# EXERCISE BRIEF
Look through the entries that follow and return each line that has the string "gray".

*** AVAILABLE DATA Section Begins ***

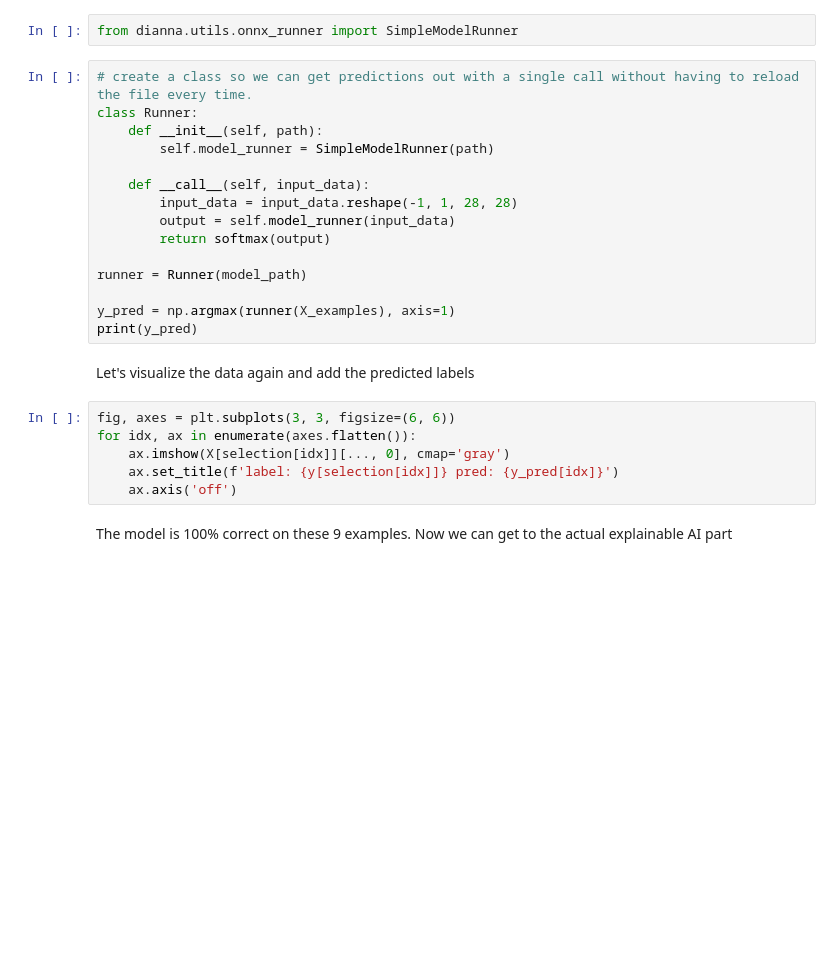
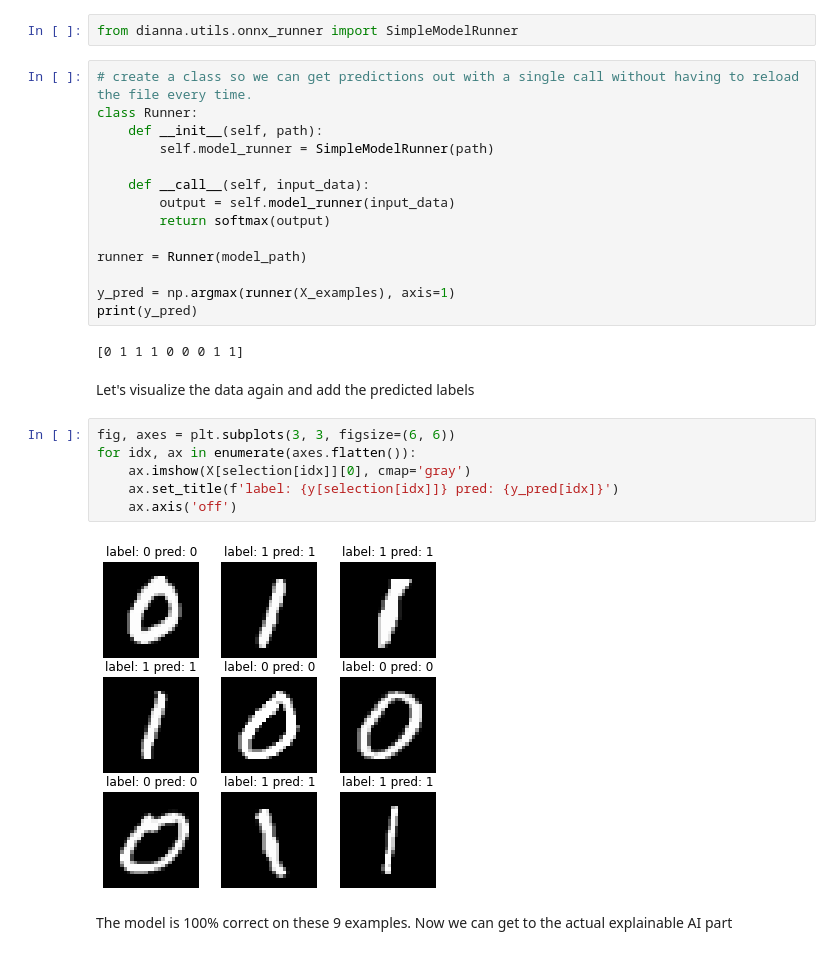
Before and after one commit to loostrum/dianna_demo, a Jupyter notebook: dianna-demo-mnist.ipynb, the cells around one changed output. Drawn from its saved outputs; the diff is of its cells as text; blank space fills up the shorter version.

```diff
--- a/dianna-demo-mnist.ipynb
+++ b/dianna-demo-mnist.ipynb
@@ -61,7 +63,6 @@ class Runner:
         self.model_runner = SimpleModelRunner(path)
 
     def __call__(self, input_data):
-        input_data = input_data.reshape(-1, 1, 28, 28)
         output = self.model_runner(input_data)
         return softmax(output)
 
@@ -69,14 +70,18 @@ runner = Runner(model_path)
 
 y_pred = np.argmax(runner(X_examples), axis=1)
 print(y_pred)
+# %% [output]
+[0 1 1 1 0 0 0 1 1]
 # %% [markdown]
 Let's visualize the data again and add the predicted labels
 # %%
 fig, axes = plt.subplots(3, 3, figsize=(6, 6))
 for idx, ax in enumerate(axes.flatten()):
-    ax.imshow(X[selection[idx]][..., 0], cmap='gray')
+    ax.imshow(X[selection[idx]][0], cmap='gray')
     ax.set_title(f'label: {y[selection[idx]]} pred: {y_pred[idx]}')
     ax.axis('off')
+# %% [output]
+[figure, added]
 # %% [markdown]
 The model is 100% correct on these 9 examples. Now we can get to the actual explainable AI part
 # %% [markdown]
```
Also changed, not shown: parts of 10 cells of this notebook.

*** AVAILABLE DATA Section Ends ***

# EXERCISE SOLUTION
-    ax.imshow(X[selection[idx]][..., 0], cmap='gray')
+    ax.imshow(X[selection[idx]][0], cmap='gray')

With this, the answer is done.